Top of WORKING DATA

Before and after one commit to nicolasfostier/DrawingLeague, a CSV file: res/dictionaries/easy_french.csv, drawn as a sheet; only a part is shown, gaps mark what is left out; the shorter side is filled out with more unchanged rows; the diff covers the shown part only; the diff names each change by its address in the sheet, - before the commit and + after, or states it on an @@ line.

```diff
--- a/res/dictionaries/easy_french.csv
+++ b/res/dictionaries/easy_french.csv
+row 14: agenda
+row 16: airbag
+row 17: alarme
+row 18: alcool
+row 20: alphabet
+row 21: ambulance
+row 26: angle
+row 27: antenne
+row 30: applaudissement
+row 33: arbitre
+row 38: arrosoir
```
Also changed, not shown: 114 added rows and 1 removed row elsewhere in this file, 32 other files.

Bottom of WORKING DATA
Top of WORKING DATA

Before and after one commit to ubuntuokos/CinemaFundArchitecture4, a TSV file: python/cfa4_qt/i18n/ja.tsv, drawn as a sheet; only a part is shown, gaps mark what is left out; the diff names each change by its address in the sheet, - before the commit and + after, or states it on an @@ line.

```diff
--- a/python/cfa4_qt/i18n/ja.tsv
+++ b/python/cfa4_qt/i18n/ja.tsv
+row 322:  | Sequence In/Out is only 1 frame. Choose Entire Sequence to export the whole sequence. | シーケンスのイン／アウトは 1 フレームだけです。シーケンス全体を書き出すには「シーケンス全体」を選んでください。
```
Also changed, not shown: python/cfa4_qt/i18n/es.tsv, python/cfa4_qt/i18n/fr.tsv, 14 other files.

Bottom of WORKING DATA

• **TASK TO COMPLETE**
The lines to copy are those above that contain the string "python".

• **TASK SOLUTION**
Before and after one commit to ubuntuokos/CinemaFundArchitecture4, a TSV file: python/cfa4_qt/i18n/ja.tsv, drawn as a sheet; only a part is shown, gaps mark what is left out; the diff names each change by its address in the sheet, - before the commit and + after, or states it on an @@ line.
--- a/python/cfa4_qt/i18n/ja.tsv
+++ b/python/cfa4_qt/i18n/ja.tsv
Also changed, not shown: python/cfa4_qt/i18n/es.tsv, python/cfa4_qt/i18n/fr.tsv, 14 other files.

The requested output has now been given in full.